** Opening PROVIDED RECORDS block **

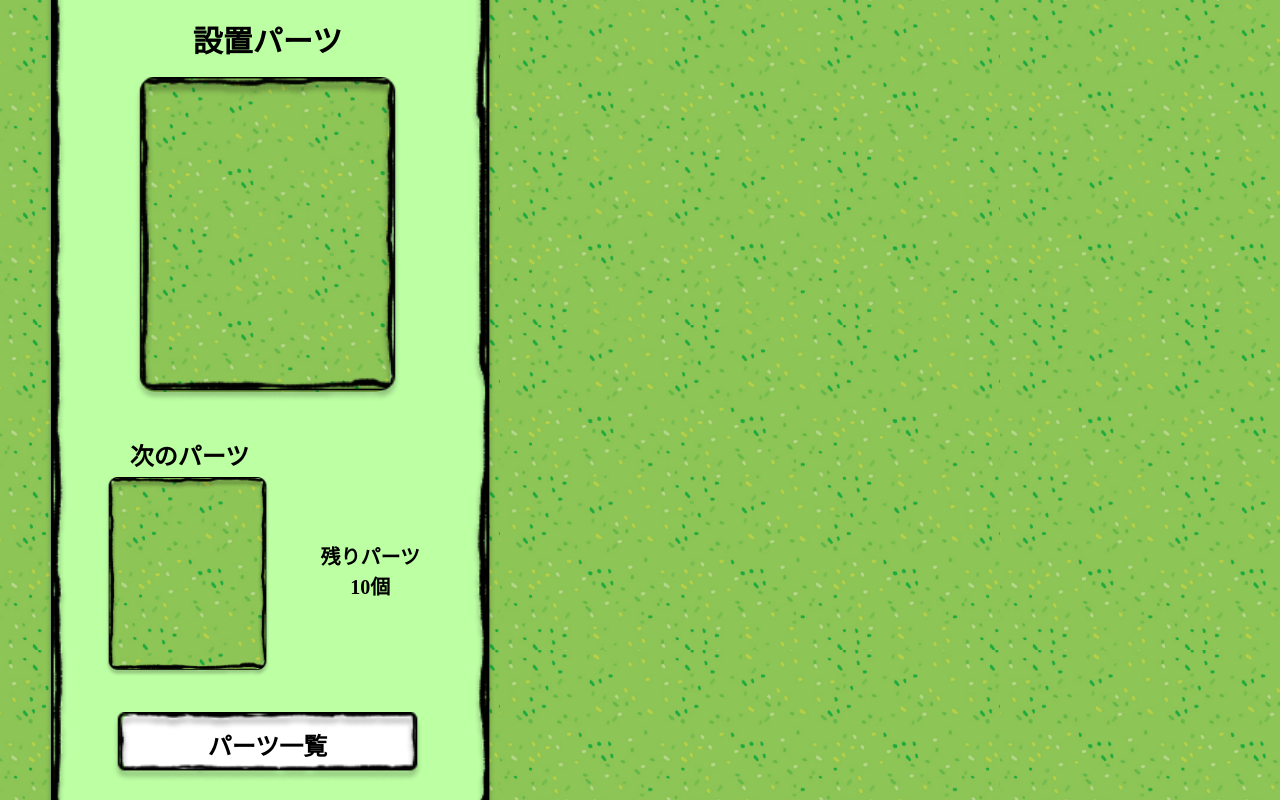
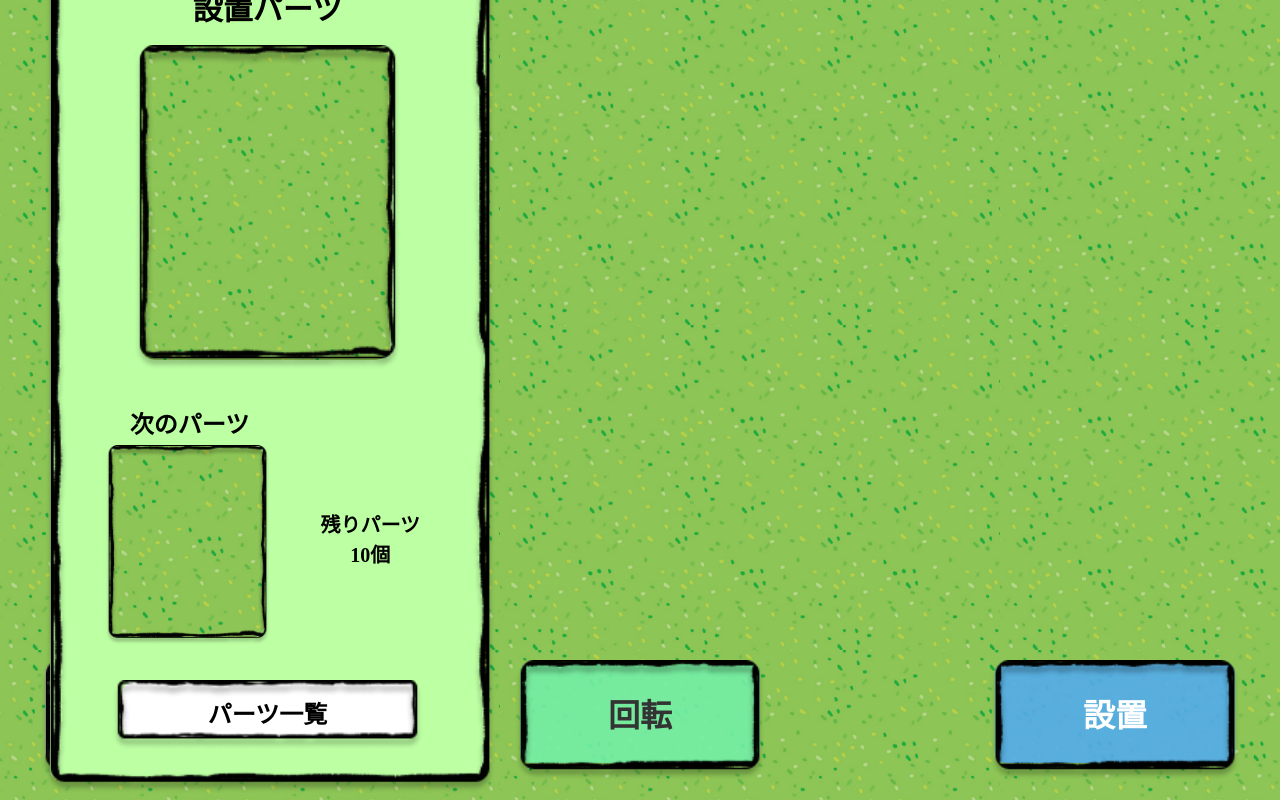
Before and after one commit to kc3hack/2025_1, a Next.js app in the folder frontend/: page /edit in a window 1280 px wide. Built offline with nearby package versions, Linux system fonts and the light colour scheme.

Commit message:
リタイア、回転、設置ボタンを作成、コンポーネントに分割

```diff
--- a/frontend/src/app/components/EditPartsMenu.module.css
+++ b/frontend/src/app/components/edit/EditPartsMenu.module.css
@@ -1,7 +1,7 @@
 .editMenuContainer {
     position: fixed;
     left: 45px;
-    top: 50%;
+    top: 46%;
     transform: translateY(-50%);
     width: 450px;
     height: 850px;
--- /dev/null
+++ b/frontend/src/app/components/edit/NextButton.module.css
@@ -0,0 +1,61 @@
+.button {
+    position: relative;
+    height: 120px;
+    width: 250px;
+}
+
+.left {
+    margin-left: 40px;
+}
+
+.right {
+    margin-right: 40px;
+}
+
+.buttonInner {
+    position: absolute;
+    top: 0;
+    left: 0;
+    width: 100%;
+    height: 100%;
+    background-image: url('/frame/nextButton.png');
+    background-size: 250px 120px;
+    background-position: center;
+    background-repeat: no-repeat;
+    z-index: 2;
+}
+
+.buttonContainer {
+    position: absolute;
+    top: 3px;
+    left: 5px;
+    width: calc(100% - 10px);
+    height: calc(100% - 20px);
+    display: flex;
+    justify-content: center;
+    align-items: center;
+    z-index: 1;
+    border-radius: 10px;
+}
+
+.buttonText {
+    font-size: 32px;
+    font-weight: bold;
+    color: #333;
+}
+
+.retire .buttonContainer {
+    background-color: rgba(255, 255, 255, 0.9);
+}
+
+.rotate .buttonContainer {
+    background-color: rgba(116, 239, 167, 0.9);
+}
+
+.place .buttonContainer {
+    background-color: rgba(83, 171, 237, 0.9);
+}
+
+.place .buttonText {
+    color: white;
+}
--- /dev/null
+++ b/frontend/src/app/components/edit/NextButton.tsx
@@ -0,0 +1,23 @@
+import styles from './NextButton.module.css'
+
+type ButtonPosition = 'left' | 'center' | 'right'
+type ButtonType = 'retire' | 'rotate' | 'place'
+
+interface NextButtonProps {
+    type: ButtonType
+    position: ButtonPosition
+    text: string
+}
+
+export default function NextButton({ type, position, text }: NextButtonProps) {
+    const buttonClass = `${styles.button} ${styles[type]} ${styles[position]}`
+
+    return (
+        <div className={buttonClass}>
+            <div className={styles.buttonInner}></div>
+            <div className={styles.buttonContainer}>
+                <span className={styles.buttonText}>{text}</span>
+            </div>
+        </div>
+    )
+}
--- a/frontend/src/app/edit/page.tsx
+++ b/frontend/src/app/edit/page.tsx
@@ -1,10 +1,16 @@
+import EditPartsMenu from '../components/edit/EditPartsMenu'
+import NextButton from '../components/edit/NextButton'
 import styles from './styles.module.css'
-import EditPartsMenu from '../components/EditPartsMenu'
 
 export default function EditPage() {
     return (
         <div className={styles.container}>
             <EditPartsMenu />
+            <div className={styles.buttonGroup}>
+                <NextButton type="retire" position="left" text="リタイア" />
+                <NextButton type="rotate" position="center" text="回転" />
+                <NextButton type="place" position="right" text="設置" />
+            </div>
         </div>
     )
 }
--- a/frontend/src/app/edit/styles.module.css
+++ b/frontend/src/app/edit/styles.module.css
@@ -8,3 +8,12 @@
     flex-direction: column;
     align-items: center;
 }
+
+.buttonGroup {
+    position: fixed;
+    bottom: 20px;
+    width: 100%;
+    display: flex;
+    justify-content: space-between;
+    padding: 0 120px;
+}
```
Also changed, not shown: frontend/src/app/components/edit/EditPartsMenu.tsx (renamed from frontend/src/app/components/EditPartsMenu.tsx).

** Closing PROVIDED RECORDS block **

◆ **TASK REQUIREMENTS**: Go through the records above. Copy each line in which the string "height" appears.

◆ **ANSWER FOR THIS EXERCISE**:
     height: 850px;
+    height: 120px;
+    height: 100%;
+    height: calc(100% - 20px);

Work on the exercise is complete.